A Brief History of Dentistry
With all of the advancements that dentistry has made, it’s hard for us to think about what dentistry must have been like before it became modernised. How did people take care of their teeth hundreds of years ago? Whom did they call if they had a toothache?
We’re very interested in the origins of our field at Coburg Dental Group, so here is a brief history of dentistry.
Before the agricultural revolution, tooth decay was very low. But 10,000 years ago spurred the growth of farming society, an event that correlated with an increase in cavities. There is evidence of dentistry as far back as 7000 BC in the Indus Valley Civilization, a Bronze Age civilisation that was in what is now northeast Afghanistan, Pakistan and northwest India. Their form of dentistry involved curing tooth related disorders with bow drills, a reliable and effective practice that we use in another form today.

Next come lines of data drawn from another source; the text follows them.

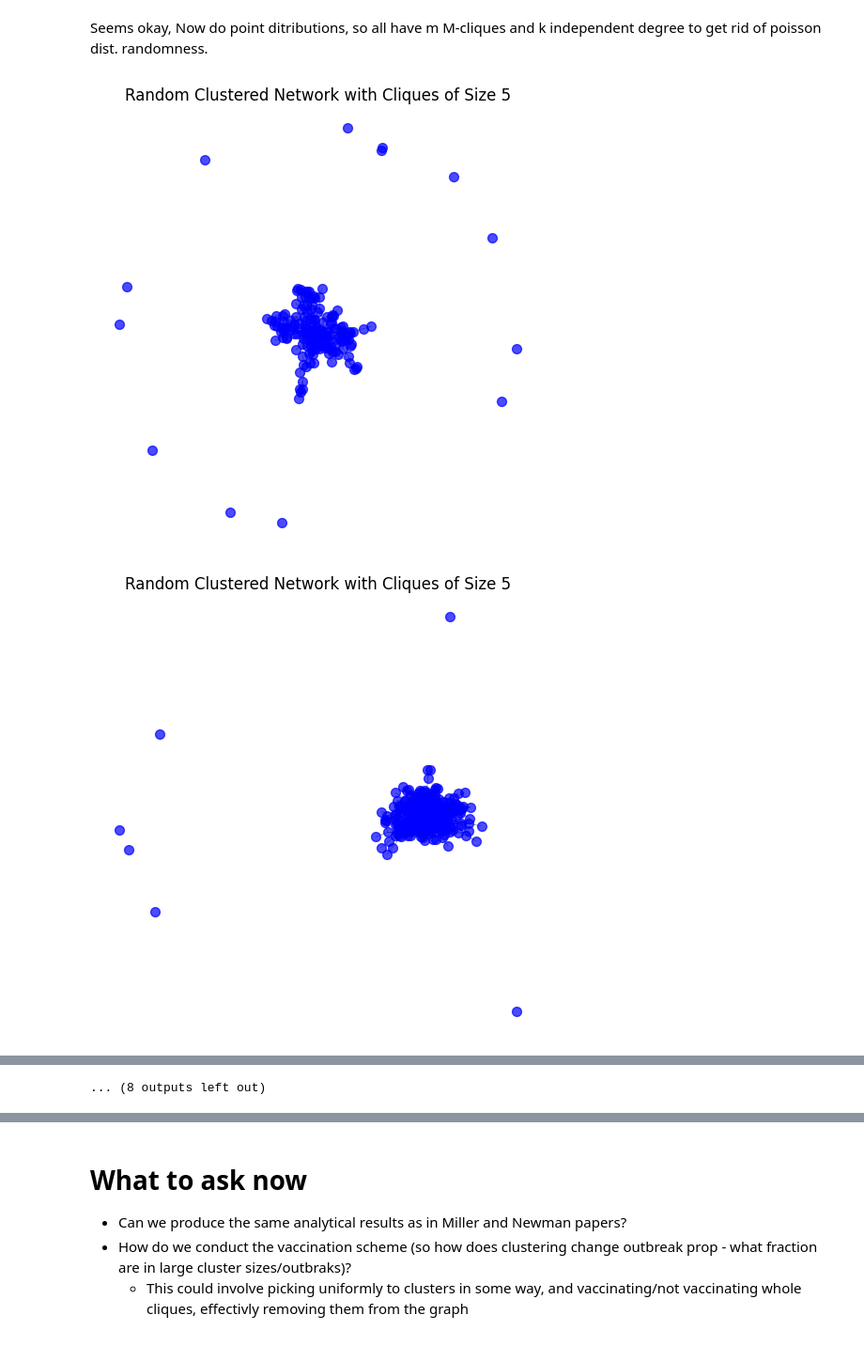
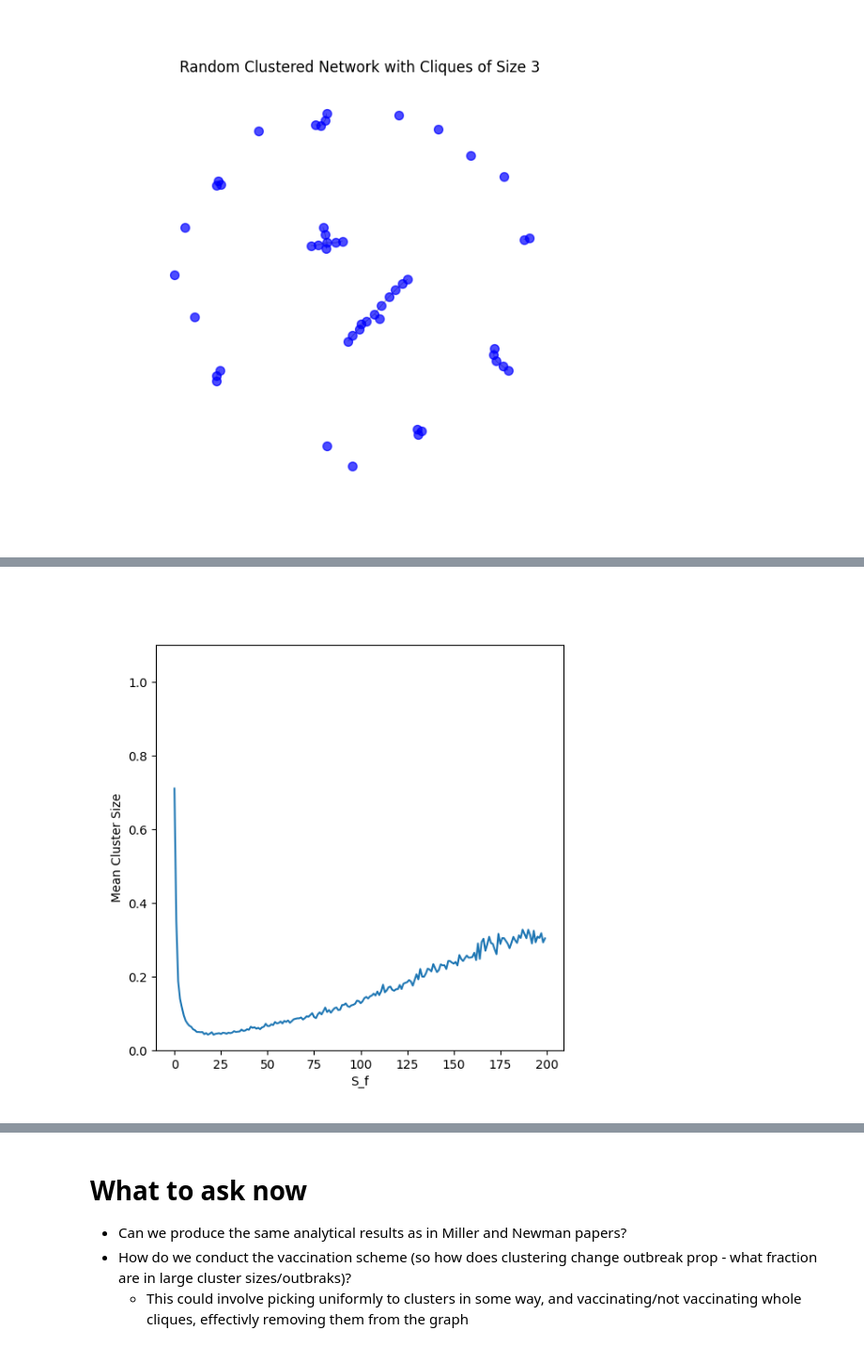
Before and after one commit to AlfredBendtzonHansen/het-measles, a Jupyter notebook: MCliqueRandomGraph.ipynb, the cells around one changed output, grey strips where cells are left out. Shown at 94% size. Drawn from its saved outputs; the diff is of its cells as text; code cells hidden in the pictures.

Commit message:
Added H-param to redistribute susceptiblity after keeping clusters

```diff
--- a/MCliqueRandomGraph.ipynb
+++ b/MCliqueRandomGraph.ipynb
@@ -141,30 +11,26 @@ plt.show()
-# %% [markdown]
-Seems okay, Now do point ditributions, so all have m M-cliques and k independent degree to get rid of poisson dist. randomness.
 # %%
-N = 1000   # Number of nodes in the network
-M = 5     # Size of the cliques
+#An example of the network
+N = 100   # Number of nodes in the network
+M = 3 # Size of the cliques
 
 # Generate the adjacency matrix
-adj_matrix, cliques = generate_clustered_network(N, M, lambda_edges= 5)
-for s_f in np.linspace(0.1,1,20):
-    adj_matrix_plot = keep_clusters(adj_matrix=adj_matrix, cliques=cliques, s_f=s_f)
+adj_matrix, cliques = generate_clustered_network_discrete_M(N, M, lambda_edges= 1, m_cliques= 1)
+adj_matrix = keep_clusters_with_node_swap(adj_matrix, cliques, s_f = 0.5, H = 0.9)
+# Create a NetworkX graph for visualization
+G = nx.from_numpy_array(adj_matrix)
 
-    # Create a NetworkX graph for visualization
-    G = nx.from_numpy_array(adj_matrix_plot)
+# Draw the network
+plt.figure(figsize=(6, 6))
+pos = nx.spring_layout(G, iterations=100)
 
-    # Draw the network
-    plt.figure(figsize=(6, 6))
-    pos = nx.spring_layout(G, iterations=100)
+# Draw nodes
+nx.draw_networkx_nodes(G, pos, node_size=50, node_color='blue', alpha=0.7)
 
-    # Draw nodes
-    nx.draw_networkx_nodes(G, pos, node_size=50, node_color='blue', alpha=0.7)
+# Draw edges
+nx.draw_networkx_edges(G, pos, width=0.5, alpha=0.5)
 
-    # Draw edges
-    nx.draw_networkx_edges(G, pos, width=0.5, alpha=0.5)
-
-    plt.axis('off')
-    plt.title(f'Random Clustered Network with Cliques of Size {M}')
+plt.axis('off')
+plt.title(f'Random Clustered Network with Cliques of Size {M}')
 plt.show()
 # %% [output]
-[figure, old version]
+[figure, new version]
-[figure, removed]
@@ -181 +37,33 @@ plt.show()
-... (8 outputs left out)
+# %%
+#Fixing clique size and edges, vary sf and plot mean percolation cluster size or mean final size, use p = 1 to characterize network and not disease
+
+N = 500   # Number of nodes in the network
+M = 3     # Size of the cliques
+lambda_edge = 3
+
+cluster_sizes = []
+for i in tqdm(range(10)):
+    k = 0
+    # Generate the adjacency matrix
+    adj_matrix, cliques, nr_cliques = generate_clustered_network_discrete_M(N, M, lambda_edges= lambda_edge, m_cliques= 2, nr_cliques = True)
+    intermediate = []
+
+    #print(nr_cliques)
+    for sf in np.linspace(1/nr_cliques,1,200):
+        adj_matrix_reduced = keep_clusters(adj_matrix, cliques, s_f = sf)
+
+        percolation_clusters, percolation_giant = perform_percolation(adj_matrix_reduced, p = .6, N_p = 10)
+
+        intermediate.append(percolation_clusters)
+    cluster_sizes.append(intermediate)
+
+
+plt.figure(figsize= (6,6))
+
+plt.plot(np.mean(cluster_sizes, axis = 0))
+plt.ylim(0,1.1)
+plt.xlabel("S_f")
+plt.ylabel("Mean Cluster Size")
+plt.show()
+# %% [output]
+[figure, added]
```
Also changed, not shown: parts of 8 cells of this notebook, 1 other file.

The earliest known dental filling was made of beeswax and discovered in Slovenia. It is dated back 6500 years. From a Sumerian text in 5000 BC up until the 14th century AD, people all over Asia, Europe and Africa believed that tooth worms caused tooth decay.
The first recorded use of dental appliances or bridges comes from the Etruscans, a society that lived in Italy, as early as 700 BC. Ancient Greek scholars like Hippocrates and Aristotle, among their philosophies, also wrote about patterns of teeth, how to treat gum disease and decayed teeth, extracting teeth with forceps and the use of wires to stabilise loose teeth and fractured jaws.
Historically, dental extractions have been used to treat a variety of illnesses and dentistry was never a profession in itself. General physicians and barbers would usually perform dental procedures, which were often limited to extractions. They did, however, come up with some interesting instruments for this task. Guy de Chauliac invented the dental pelican in the 14th century. His invention was used to perform extractions until the late 18th century, when the pelican was replaced by the dental key, which was then replaced by modern forceps in the 20th century.
Modern dentistry began to develop between 1650 and 1800. “The father of modern dentistry” is the French surgeon Pierre Fauchard, due to his improvements of dental instruments. Fauchard reached far and wide to get it right, adapting tools from watchmakers, barbers and jewellers. He introduced dental fillings for cavities to the Western world, and realised the harmful consequences that sugar derivative acids have on the teeth. He also was a pioneer of dental prosthesis, suggesting substitutes for missing teeth like carved blocks of ivory or bone. In addition, he introduced braces, initially made of gold and waxed linen or silk threads.
British surgeon John Hunter published two very important books for the world of modern dentistry: Natural History of Human Teeth (1771) and Practical Treatise on the Diseases of the Teeth (1778). In 1763, he and London dentist James Spence worked together to theorise how tooth transplants would work. While the donated teeth never properly bonded with the patients’ gums, this was a remarkable achievement.
The 18th century brought dentistry leaps and bounds and into a profession, which first came under government regulation by the end of the 19th century with the Dentist Act in the UK in 1878. The British Dental Association formed in 1879.
Following these big steps, toothpaste was first sold in tubes in 1892, the first dental x-ray was made in 1896, and the first nylon toothbrush was made in 1938. The British NHS in 1948 made dental care much better, and it has continued to grow ever since.